> _Given entries_

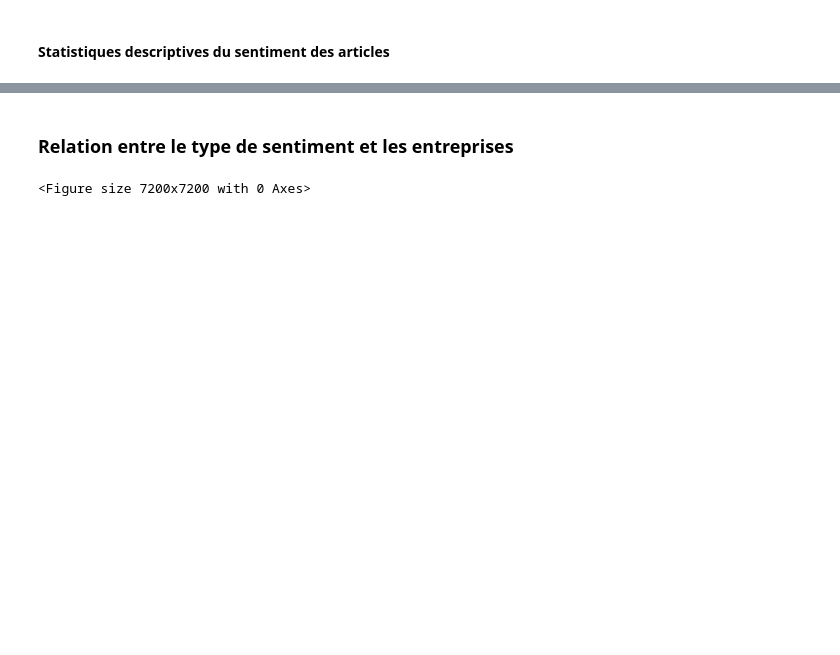
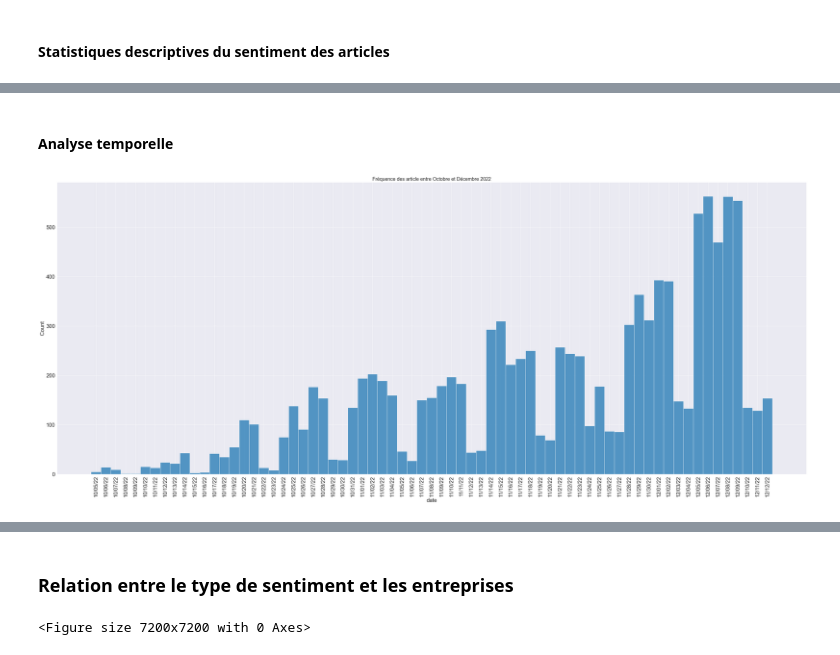
Before and after one commit to elenalmg/Projet-Python, a Jupyter notebook: notebook_data_analyse.ipynb, the cells around one changed output, grey strips where cells are left out. Drawn from its saved outputs; the diff is of its cells as text; code cells hidden in the pictures; blank space fills up the shorter version.

```diff
--- a/notebook_data_analyse.ipynb
+++ b/notebook_data_analyse.ipynb
@@ -154,2 +155,15 @@ sns.histplot(article_data.sort_values("label_abstract", ascending=False), x="lab
+# %% [markdown]
+#### Analyse temporelle
+# %%
+# Evolution de la fréquence des articles entre mars et Décembre 2022
+cpalette = sns.diverging_palette(140, 10, n=3)
+plt.figure(figsize=(50, 20))
+sns.set_style('darkgrid')
+sns.histplot(article_data, x="date")
+plt.title("Fréquence des article entre Octobre et Décembre 2022", size=18)
+plt.xticks(rotation = '90')
+plt.show()
+# %% [output]
+[figure, added]
 # %%
 # Evolution de la polarité journalière des articles entre du 01 octobre 2022 au 5 décembre 2022
```
Also changed, not shown: parts of 18 cells of this notebook, 1 other file.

> _Activity_
Repeat all the records exactly, images excluded.

> _Solution to the exercise_
Before and after one commit to elenalmg/Projet-Python, a Jupyter notebook: notebook_data_analyse.ipynb, the cells around one changed output, grey strips where cells are left out. Drawn from its saved outputs; the diff is of its cells as text; code cells hidden in the pictures; blank space fills up the shorter version.

```diff
--- a/notebook_data_analyse.ipynb
+++ b/notebook_data_analyse.ipynb
@@ -154,2 +155,15 @@ sns.histplot(article_data.sort_values("label_abstract", ascending=False), x="lab
+# %% [markdown]
+#### Analyse temporelle
+# %%
+# Evolution de la fréquence des articles entre mars et Décembre 2022
+cpalette = sns.diverging_palette(140, 10, n=3)
+plt.figure(figsize=(50, 20))
+sns.set_style('darkgrid')
+sns.histplot(article_data, x="date")
+plt.title("Fréquence des article entre Octobre et Décembre 2022", size=18)
+plt.xticks(rotation = '90')
+plt.show()
+# %% [output]
+[figure, added]
 # %%
 # Evolution de la polarité journalière des articles entre du 01 octobre 2022 au 5 décembre 2022
```
Also changed, not shown: parts of 18 cells of this notebook, 1 other file.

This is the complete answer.